Hematite

Hematite

Hematite Nodule,  Fe2O3  Iron oxide. with Siderite and Quartz.  This specimen was found on my final visit to Marine colliery waste heaps. Hoping to find some Millerite, I arrived to find that the waste heaps had been landscaped out of existence. As I was despondently leaving the remaining tiny car park, I spotted this nodule by the entrance, which did at least give me something to show for my 136 mile round trip. The centre of the nodule is lined with tiny platey Siderite crystals, with two small crystals of Quartz.

Jasper

Jasper

Jasper,  Mookaite var.  SiO2 , is not a mineral as such, but is a rock. It is formed as a sedimentary rock from the weathered products of a cretacious siltstone in the Carnarvon basin in Western Australia. In particular it derives it's name from Mooka station, where it was first found. Jasper is an aggregate of microgranular quartz, and chalcedony. The specimens reddish colour is the result of iron impurities, and the typical conchoidal fracture of quartz is apparent. This specimen was collected by Jim Nicholls, co-founder of the club, while he was working in the area.

Hematite

Hematite

Hematite,  Fe2O3  Iron oxide, with Siderite,   FeCO3 Iron carbonate. The Hematite in this specimen is in the form of many angular shards, which were created as the result of hydraulic brecciation. The spaces and voids have been populated by small platey crystals of Siderite. Also on the specimen is one " herkimer " quartz crystal. The specimen was collected from Marine colliery waste tips, near Ebbw Vale, south Wales

Barite

Barite

Barite, or Baryte,  BaSO4   is Barium sulphide. This specimen is peculiar to cliffs on the north coast of the Isle of Sheppey, in Kent. The cliffs, which are in the London clay, are host to large septarian nodules. The nodules have cracks which are lined with pale mustard coloured Calcite, on which there are radiating greyish white Barite crystals. How this type of  mineralisation  occurs seems to be a mystery.    

Chalcopyrite

Chalcopyrite

Chalcopyrite,  CuFeS2  is a Copper Iron sulphide mineral. It is the most important ore of copper, and the two most important sources are found in  volcanogenic massive sulphide deposits, and sedimentary exhalative deposits ( Hydrothermal deposits ). Small crystals such as these shown on the specimen are quite commonly found in nearly all mining exploration sites in the U.K. This specimen is reputed to be from Kellingly mine, near Knottingley, Yorkshire.

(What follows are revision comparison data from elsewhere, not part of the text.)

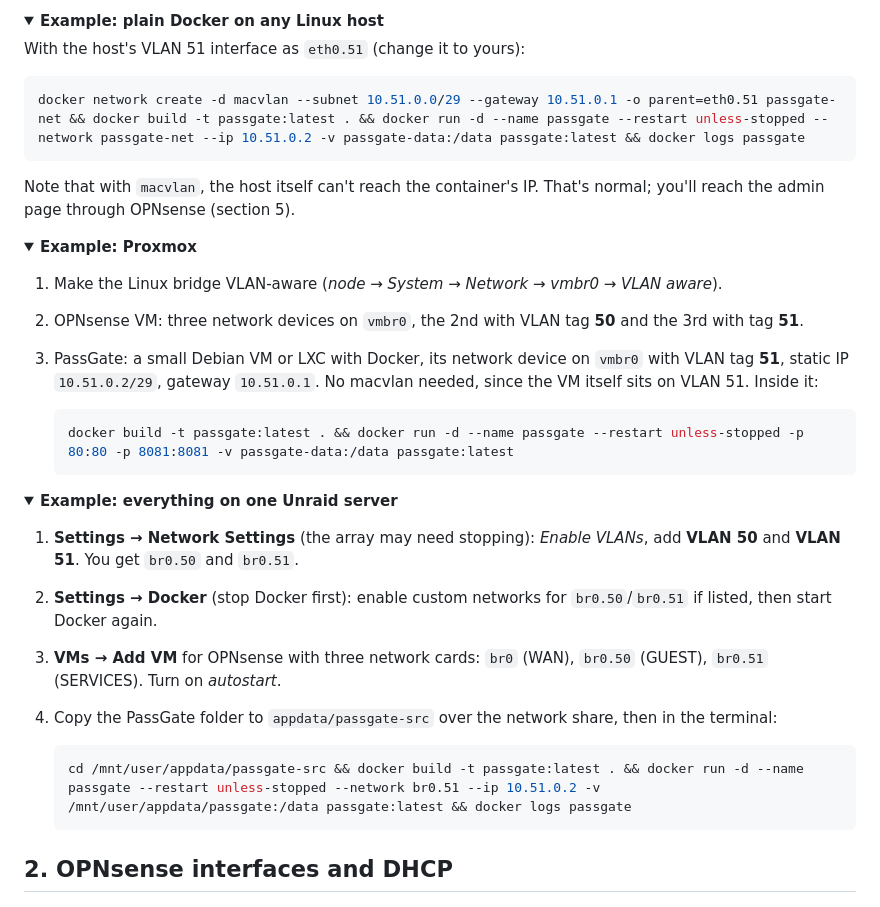
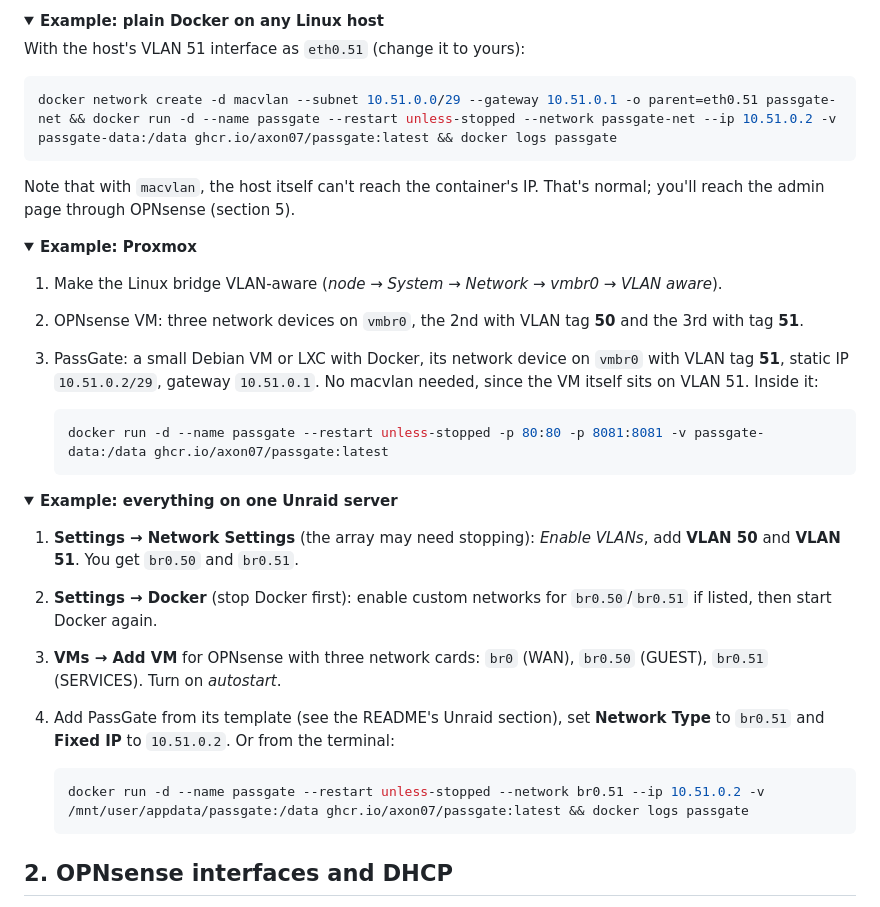
Before and after one commit to Axon07/PassGate, a Markdown page: docs/opnsense-setup.md, the part around the change. Rendered like a GitHub page; folded sections open.

````diff
--- a/docs/opnsense-setup.md
+++ b/docs/opnsense-setup.md
@@ -61,7 +61,7 @@ Set OPNsense and the container to **start automatically** after a reboot.
 With the host's VLAN 51 interface as `eth0.51` (change it to yours):
 
 ```bash
-docker network create -d macvlan --subnet 10.51.0.0/29 --gateway 10.51.0.1 -o parent=eth0.51 passgate-net && docker build -t passgate:latest . && docker run -d --name passgate --restart unless-stopped --network passgate-net --ip 10.51.0.2 -v passgate-data:/data passgate:latest && docker logs passgate
+docker network create -d macvlan --subnet 10.51.0.0/29 --gateway 10.51.0.1 -o parent=eth0.51 passgate-net && docker run -d --name passgate --restart unless-stopped --network passgate-net --ip 10.51.0.2 -v passgate-data:/data ghcr.io/axon07/passgate:latest && docker logs passgate
 ```
 
 Note that with `macvlan`, the host itself can't reach the container's IP. That's normal; you'll reach
@@ -78,7 +78,7 @@ the admin page through OPNsense (section 5).
    VLAN 51. Inside it:
 
    ```bash
-   docker build -t passgate:latest . && docker run -d --name passgate --restart unless-stopped -p 80:80 -p 8081:8081 -v passgate-data:/data passgate:latest
+   docker run -d --name passgate --restart unless-stopped -p 80:80 -p 8081:8081 -v passgate-data:/data ghcr.io/axon07/passgate:latest
    ```
 </details>
 
@@ -91,10 +91,11 @@ the admin page through OPNsense (section 5).
    then start Docker again.
 3. **VMs → Add VM** for OPNsense with three network cards: `br0` (WAN), `br0.50` (GUEST),
    `br0.51` (SERVICES). Turn on *autostart*.
-4. Copy the PassGate folder to `appdata/passgate-src` over the network share, then in the terminal:
+4. Add PassGate from its template (see the README's Unraid section), set **Network Type** to `br0.51` and
+   **Fixed IP** to `10.51.0.2`. Or from the terminal:
 
    ```bash
-   cd /mnt/user/appdata/passgate-src && docker build -t passgate:latest . && docker run -d --name passgate --restart unless-stopped --network br0.51 --ip 10.51.0.2 -v /mnt/user/appdata/passgate:/data passgate:latest && docker logs passgate
+   docker run -d --name passgate --restart unless-stopped --network br0.51 --ip 10.51.0.2 -v /mnt/user/appdata/passgate:/data ghcr.io/axon07/passgate:latest && docker logs passgate
    ```
 </details>
 
````
Also changed, not shown: CHANGELOG.md (added, +26 -0 lines), README.md (+24 -6 lines), docs/icon.png (added), docs/social-preview.png (added), 6 other files.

The field of view of the insert is 7mm. and there are even smaller crystals peppered on the surface, which is completely covered with minute clear, pale yellow/brown fluorite crystals.